Instructions to follow
Reproduce the following data exactly, minus any images.

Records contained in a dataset

○ ○ ○ ○ ○

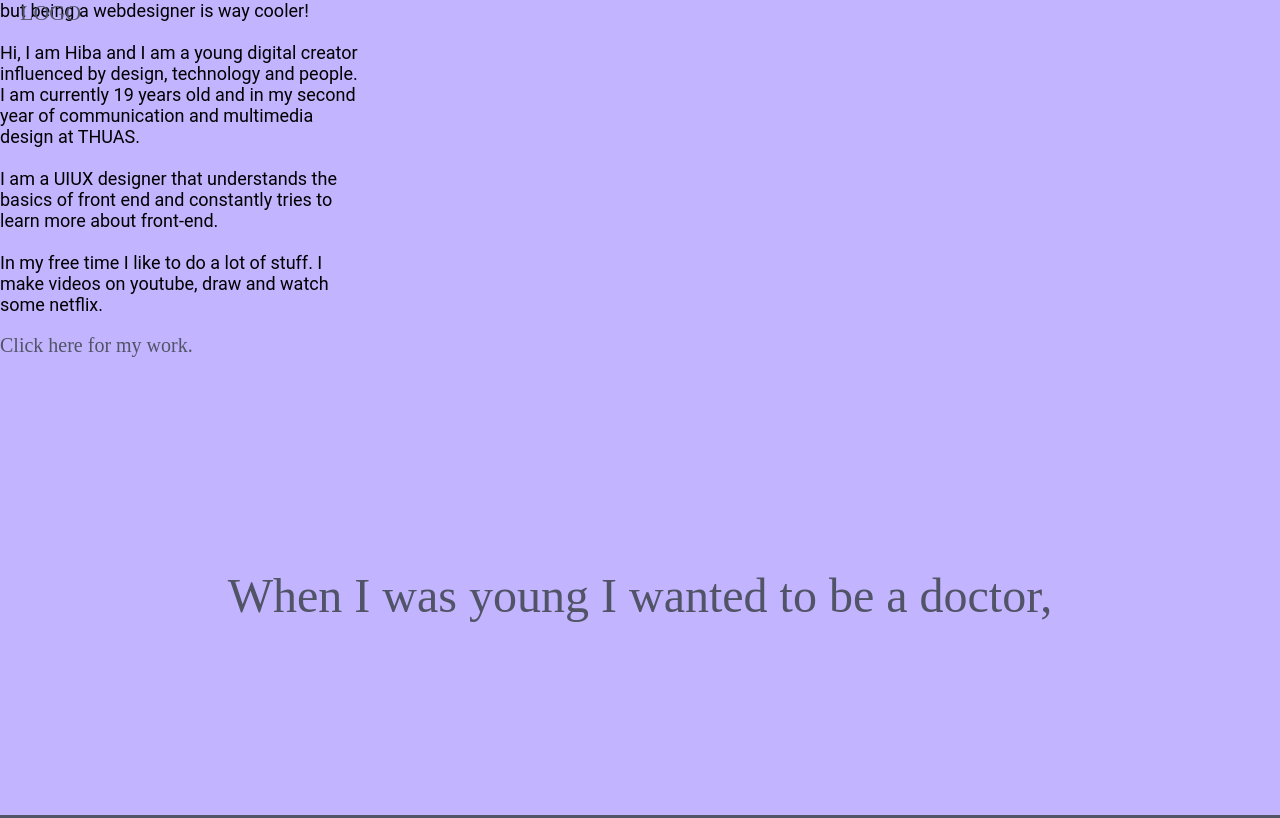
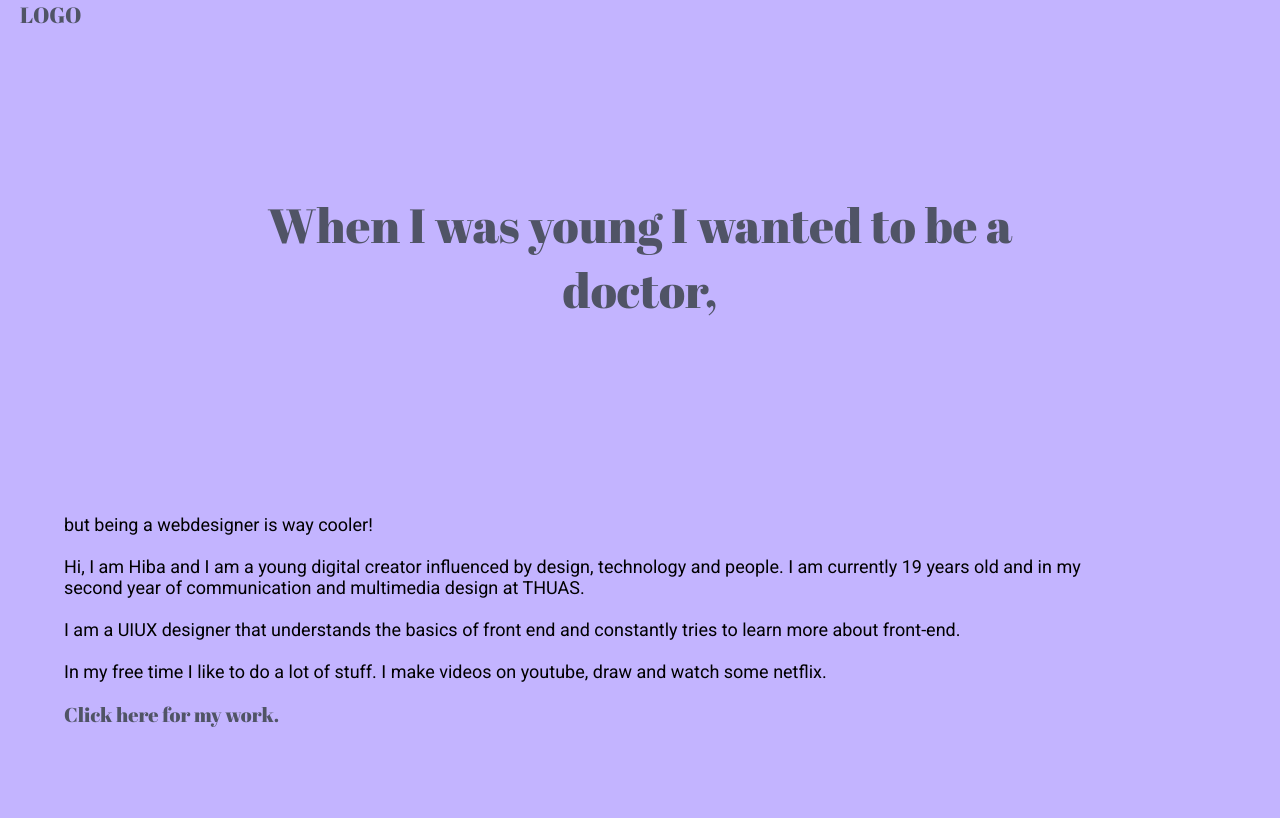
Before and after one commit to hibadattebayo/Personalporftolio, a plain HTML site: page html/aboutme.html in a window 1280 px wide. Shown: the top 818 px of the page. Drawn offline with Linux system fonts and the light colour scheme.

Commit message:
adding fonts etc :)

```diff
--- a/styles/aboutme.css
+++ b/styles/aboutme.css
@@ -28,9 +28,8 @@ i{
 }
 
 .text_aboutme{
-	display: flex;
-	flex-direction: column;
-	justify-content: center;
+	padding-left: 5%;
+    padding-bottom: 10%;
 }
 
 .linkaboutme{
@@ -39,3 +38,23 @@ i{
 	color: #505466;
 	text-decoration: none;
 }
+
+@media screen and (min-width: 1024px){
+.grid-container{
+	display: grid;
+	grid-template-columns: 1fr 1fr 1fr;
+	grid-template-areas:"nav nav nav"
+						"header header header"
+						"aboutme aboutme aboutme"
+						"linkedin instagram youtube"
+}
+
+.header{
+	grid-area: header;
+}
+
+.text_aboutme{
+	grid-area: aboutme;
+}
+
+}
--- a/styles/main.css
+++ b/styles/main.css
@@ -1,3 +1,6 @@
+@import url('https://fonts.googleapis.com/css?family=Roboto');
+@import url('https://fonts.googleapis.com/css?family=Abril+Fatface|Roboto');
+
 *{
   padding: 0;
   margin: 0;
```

○ ○ ○ ○ ○

Solution
Before and after one commit to hibadattebayo/Personalporftolio, a plain HTML site: page html/aboutme.html in a window 1280 px wide. Shown: the top 818 px of the page. Drawn offline with Linux system fonts and the light colour scheme.

Commit message:
adding fonts etc :)

```diff
--- a/styles/aboutme.css
+++ b/styles/aboutme.css
@@ -28,9 +28,8 @@ i{
 }
 
 .text_aboutme{
-	display: flex;
-	flex-direction: column;
-	justify-content: center;
+	padding-left: 5%;
+    padding-bottom: 10%;
 }
 
 .linkaboutme{
@@ -39,3 +38,23 @@ i{
 	color: #505466;
 	text-decoration: none;
 }
+
+@media screen and (min-width: 1024px){
+.grid-container{
+	display: grid;
+	grid-template-columns: 1fr 1fr 1fr;
+	grid-template-areas:"nav nav nav"
+						"header header header"
+						"aboutme aboutme aboutme"
+						"linkedin instagram youtube"
+}
+
+.header{
+	grid-area: header;
+}
+
+.text_aboutme{
+	grid-area: aboutme;
+}
+
+}
--- a/styles/main.css
+++ b/styles/main.css
@@ -1,3 +1,6 @@
+@import url('https://fonts.googleapis.com/css?family=Roboto');
+@import url('https://fonts.googleapis.com/css?family=Abril+Fatface|Roboto');
+
 *{
   padding: 0;
   margin: 0;
```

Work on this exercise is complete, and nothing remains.